• WHAT THE EXERCISE ASKS:
Read through the listing below and copy each line in which the word "activityC" occurs.

★ ★ ★

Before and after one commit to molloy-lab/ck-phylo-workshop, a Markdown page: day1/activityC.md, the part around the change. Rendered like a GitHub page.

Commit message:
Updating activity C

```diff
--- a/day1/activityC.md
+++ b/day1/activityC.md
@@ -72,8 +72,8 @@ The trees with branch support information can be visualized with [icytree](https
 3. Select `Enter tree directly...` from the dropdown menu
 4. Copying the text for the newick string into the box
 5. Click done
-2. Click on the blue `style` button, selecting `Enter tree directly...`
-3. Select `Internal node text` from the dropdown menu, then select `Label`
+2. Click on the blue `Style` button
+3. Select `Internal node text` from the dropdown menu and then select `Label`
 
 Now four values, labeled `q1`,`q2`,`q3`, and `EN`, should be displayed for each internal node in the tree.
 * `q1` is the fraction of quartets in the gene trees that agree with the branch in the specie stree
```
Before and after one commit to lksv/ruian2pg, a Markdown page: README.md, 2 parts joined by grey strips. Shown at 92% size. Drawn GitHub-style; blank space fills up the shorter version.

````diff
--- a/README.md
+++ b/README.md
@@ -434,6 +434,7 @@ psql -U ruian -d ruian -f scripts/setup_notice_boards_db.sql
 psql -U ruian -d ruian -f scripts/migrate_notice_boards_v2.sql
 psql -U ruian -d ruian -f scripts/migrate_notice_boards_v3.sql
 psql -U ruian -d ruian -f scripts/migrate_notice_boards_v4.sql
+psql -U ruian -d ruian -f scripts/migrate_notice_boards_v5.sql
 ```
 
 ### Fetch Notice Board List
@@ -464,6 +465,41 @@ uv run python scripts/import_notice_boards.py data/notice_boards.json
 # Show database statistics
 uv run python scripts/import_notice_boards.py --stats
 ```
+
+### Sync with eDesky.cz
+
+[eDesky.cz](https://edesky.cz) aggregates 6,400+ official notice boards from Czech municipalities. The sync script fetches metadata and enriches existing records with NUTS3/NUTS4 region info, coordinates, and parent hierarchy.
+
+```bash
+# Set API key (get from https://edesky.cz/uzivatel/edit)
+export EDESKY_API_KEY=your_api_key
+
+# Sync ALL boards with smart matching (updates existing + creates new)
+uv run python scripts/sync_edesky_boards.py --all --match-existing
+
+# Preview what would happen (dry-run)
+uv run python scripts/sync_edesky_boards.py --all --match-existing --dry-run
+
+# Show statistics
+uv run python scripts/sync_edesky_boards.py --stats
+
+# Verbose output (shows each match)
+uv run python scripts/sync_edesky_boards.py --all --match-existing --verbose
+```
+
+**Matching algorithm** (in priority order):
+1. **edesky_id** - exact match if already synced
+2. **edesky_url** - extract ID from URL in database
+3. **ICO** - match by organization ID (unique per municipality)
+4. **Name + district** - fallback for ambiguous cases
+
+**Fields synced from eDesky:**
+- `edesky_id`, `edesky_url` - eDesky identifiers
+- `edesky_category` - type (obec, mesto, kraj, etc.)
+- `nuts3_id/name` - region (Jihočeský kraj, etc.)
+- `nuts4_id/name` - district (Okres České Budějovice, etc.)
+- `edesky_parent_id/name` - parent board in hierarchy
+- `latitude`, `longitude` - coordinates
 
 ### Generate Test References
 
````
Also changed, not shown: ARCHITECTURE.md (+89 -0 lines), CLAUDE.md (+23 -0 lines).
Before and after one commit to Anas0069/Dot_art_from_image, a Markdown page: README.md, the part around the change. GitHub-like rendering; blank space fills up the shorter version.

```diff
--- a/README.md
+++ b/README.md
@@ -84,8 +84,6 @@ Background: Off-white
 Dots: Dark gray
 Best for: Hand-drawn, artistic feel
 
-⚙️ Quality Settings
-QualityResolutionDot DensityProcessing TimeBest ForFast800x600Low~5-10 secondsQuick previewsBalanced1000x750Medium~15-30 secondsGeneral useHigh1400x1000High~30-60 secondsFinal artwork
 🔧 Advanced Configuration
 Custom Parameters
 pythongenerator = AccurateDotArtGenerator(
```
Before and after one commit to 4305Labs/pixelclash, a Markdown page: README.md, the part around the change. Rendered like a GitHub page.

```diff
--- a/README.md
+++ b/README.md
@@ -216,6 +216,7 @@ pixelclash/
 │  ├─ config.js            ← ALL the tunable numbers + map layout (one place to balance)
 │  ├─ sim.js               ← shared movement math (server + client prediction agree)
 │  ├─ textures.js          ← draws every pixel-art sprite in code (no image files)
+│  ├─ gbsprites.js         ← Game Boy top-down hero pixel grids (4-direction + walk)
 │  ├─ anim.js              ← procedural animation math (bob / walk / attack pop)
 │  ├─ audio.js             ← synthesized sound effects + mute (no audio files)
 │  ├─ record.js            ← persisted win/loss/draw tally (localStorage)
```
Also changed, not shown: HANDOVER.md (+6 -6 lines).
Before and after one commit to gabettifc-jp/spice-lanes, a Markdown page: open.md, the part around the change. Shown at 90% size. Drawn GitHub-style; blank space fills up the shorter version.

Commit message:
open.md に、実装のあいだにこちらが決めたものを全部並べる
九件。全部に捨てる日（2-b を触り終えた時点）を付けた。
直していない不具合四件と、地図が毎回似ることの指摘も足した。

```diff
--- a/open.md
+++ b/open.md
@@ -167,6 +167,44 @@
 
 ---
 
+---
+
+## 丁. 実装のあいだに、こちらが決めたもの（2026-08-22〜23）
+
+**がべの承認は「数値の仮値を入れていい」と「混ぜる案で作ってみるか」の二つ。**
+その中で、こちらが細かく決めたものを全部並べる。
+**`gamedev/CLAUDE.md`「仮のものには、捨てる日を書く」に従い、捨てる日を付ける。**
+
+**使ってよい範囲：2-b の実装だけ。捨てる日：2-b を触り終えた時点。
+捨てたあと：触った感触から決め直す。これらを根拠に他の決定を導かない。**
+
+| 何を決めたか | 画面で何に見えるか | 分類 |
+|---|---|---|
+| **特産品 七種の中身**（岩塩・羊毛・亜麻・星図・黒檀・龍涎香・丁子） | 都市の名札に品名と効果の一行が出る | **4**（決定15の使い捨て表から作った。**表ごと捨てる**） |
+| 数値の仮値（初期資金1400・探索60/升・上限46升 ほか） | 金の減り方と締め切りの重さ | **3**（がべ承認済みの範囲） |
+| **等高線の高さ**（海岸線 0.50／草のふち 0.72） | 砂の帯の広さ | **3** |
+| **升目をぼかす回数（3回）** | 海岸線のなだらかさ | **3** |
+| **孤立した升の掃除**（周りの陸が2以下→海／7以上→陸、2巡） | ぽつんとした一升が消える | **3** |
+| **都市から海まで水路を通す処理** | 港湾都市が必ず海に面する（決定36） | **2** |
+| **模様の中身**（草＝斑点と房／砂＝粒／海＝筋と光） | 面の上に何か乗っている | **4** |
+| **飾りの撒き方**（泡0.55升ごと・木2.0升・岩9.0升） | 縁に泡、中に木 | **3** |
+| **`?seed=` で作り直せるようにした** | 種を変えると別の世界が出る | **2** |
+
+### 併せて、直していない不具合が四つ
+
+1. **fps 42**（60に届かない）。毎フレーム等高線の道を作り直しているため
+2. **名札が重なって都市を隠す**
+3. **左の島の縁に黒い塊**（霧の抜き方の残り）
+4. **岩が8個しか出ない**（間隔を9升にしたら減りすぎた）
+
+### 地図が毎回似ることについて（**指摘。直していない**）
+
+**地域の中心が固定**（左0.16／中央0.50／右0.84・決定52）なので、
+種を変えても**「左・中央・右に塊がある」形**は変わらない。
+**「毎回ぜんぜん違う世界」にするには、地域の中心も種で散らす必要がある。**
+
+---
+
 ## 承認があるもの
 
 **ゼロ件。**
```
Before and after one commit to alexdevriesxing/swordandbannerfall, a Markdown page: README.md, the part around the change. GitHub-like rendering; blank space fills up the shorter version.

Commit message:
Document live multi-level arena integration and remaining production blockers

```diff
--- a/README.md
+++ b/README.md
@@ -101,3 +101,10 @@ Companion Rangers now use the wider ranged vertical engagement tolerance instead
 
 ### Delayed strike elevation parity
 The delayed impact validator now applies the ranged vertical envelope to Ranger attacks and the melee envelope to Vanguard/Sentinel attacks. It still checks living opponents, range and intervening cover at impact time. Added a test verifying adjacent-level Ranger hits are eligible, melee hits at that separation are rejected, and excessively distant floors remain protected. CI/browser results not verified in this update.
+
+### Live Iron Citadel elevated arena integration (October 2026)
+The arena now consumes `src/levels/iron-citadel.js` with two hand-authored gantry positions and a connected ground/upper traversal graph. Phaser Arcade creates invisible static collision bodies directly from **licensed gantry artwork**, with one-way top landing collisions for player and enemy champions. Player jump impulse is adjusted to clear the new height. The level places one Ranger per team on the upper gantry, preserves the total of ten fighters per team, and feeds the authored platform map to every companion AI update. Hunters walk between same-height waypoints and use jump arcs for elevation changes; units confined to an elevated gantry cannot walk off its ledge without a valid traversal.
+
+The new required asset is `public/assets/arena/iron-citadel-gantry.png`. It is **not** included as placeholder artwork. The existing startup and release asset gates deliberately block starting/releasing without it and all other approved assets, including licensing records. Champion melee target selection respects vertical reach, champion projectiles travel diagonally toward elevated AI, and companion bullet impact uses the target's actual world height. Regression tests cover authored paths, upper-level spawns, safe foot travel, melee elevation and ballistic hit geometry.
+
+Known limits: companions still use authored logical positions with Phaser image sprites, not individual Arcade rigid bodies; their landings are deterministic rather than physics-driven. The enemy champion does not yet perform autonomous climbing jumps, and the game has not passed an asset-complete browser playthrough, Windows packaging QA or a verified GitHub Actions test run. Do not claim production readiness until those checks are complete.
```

★ ★ ★

• RESULT FOR THIS EXERCISE:
Before and after one commit to molloy-lab/ck-phylo-workshop, a Markdown page: day1/activityC.md, the part around the change. Rendered like a GitHub page.
--- a/day1/activityC.md
+++ b/day1/activityC.md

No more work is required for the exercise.